Improved execution, as the Sixers have learned, breeds stronger results, which, in turn, creates increased confidence.
“We still work with tremendous respect and gratitude of where we’re at,” said Brown, “but there’s an inner belief that is emerging.”
McConnell Steps Into Increased Role
Over the course of the last week, when discussing his rotation and substitution patterns for the 76ers’ Eastern Conference Quarterfinals clash with the Miami Heat, Brett Brown consistently harped in one overarching concept: that everything was fluid.
In Games 4 and 5, that dynamic bore itself out in the Sixers’ backcourt, as it was T.J. McConnell who was summoned by Brown to spell Ben Simmons at the point.

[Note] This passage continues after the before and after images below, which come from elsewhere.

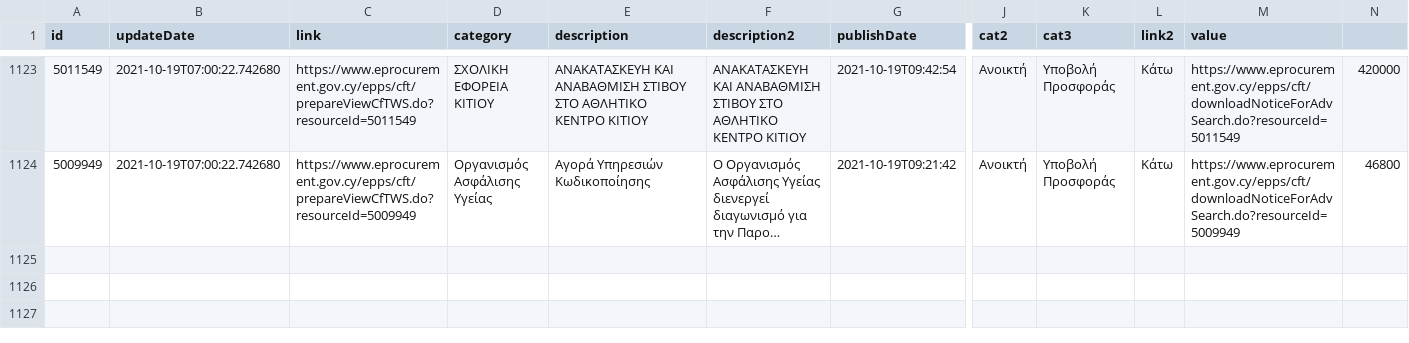
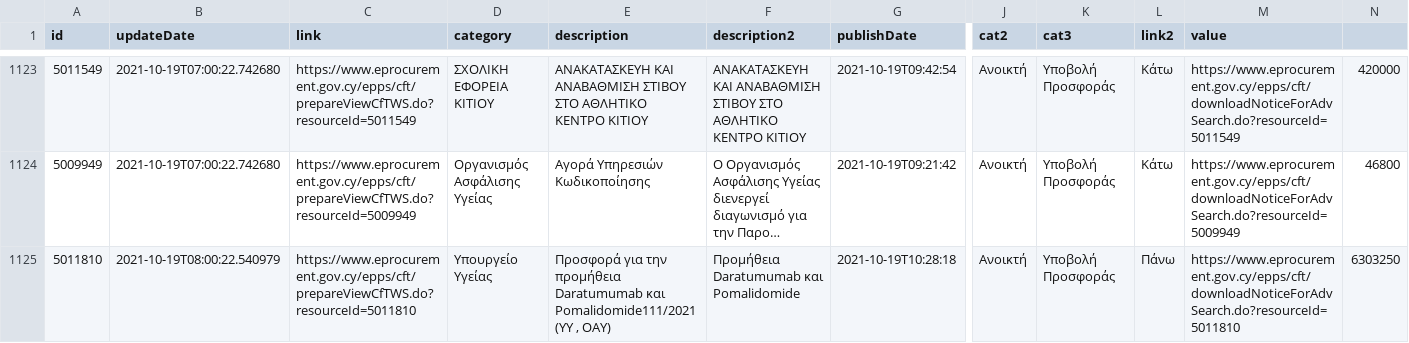
Before and after one commit to kapiosk/eprocurement, a CSV file: eproc.csv, drawn as a sheet; only a part is shown, gaps mark what is left out; long unchanged cells end in …; rows hold the shown columns only; the diff names each change by its address in the sheet, - before the commit and + after, or states it on an @@ line.

Commit message:
bot

```diff
--- a/eproc.csv
+++ b/eproc.csv
+row 1125: 5011810 | 2021-10-19T08:00:22.540979 | https://www.eprocurement.gov.cy/epps/cft/prepareViewCfTWS.do?resourceId=5011810 | Υπουργείο Υγείας | Προσφορά για την προμήθεια Daratumumab και Pomalidomide111/2021 (YY , OAY) | Προμήθεια Daratumumab και Pomalidomide | 2021-10-19T10:28:18 | Ανοικτή | Υποβολή Προσφοράς | Πάνω | https://www.eprocurement.gov.cy/epps/cft/downloadNoticeForAdvSearch.do?resourceId=5011810 | 6303250
```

Brown first used McConnell at the outset of the second quarter, then turned to him again for an eight and a half minute stretch that bridged the third and fourth periods, soon after Simmons was called for a fourth personal foul.
In nearly 13 minutes of action, McConnell more than held his own. He tallied four points, three rebounds, three assists, and one steal, without turning the ball over.
Most important of all, McConnell made sure that the double-digit advantage Simmons helped the Sixers build remained in tact.
“I kind of just had to keep us afloat,” said McConnell. “I think that’s a role of a back up. When your starting point guard goes down or gets in foul trouble, you’ve got to ignite us with energy and keep the lead, or keep us steady. That’s pretty much what my mindset was - keep us organized, get stops on defense, and push it and go. Credit to us for doing that.”
McConnell is one of three players, along with Robert Covington and Richaun Holmes, who were on the Sixers’ active roster two seasons ago, when the team went 10-72.
“A hard-fought 10-72,” a smiling McConnell reminded reporters Tuesday.
He said that the franchise’s rapid ascent is “hard to put into words.”
“You’ve got to give credit to everyone who’s involved in the front office, and the players who have played here, and the players we have now. It’s been a long journey. You can’t leave the fans out of it. They stuck by our side throughout everything, and they’ve been hungry for a good playoff team since A.I. [Allen Iverson], probably, and that’s what we’re trying to give them.”
Check back later for additional entries to this edition of the Playoffs Notebook.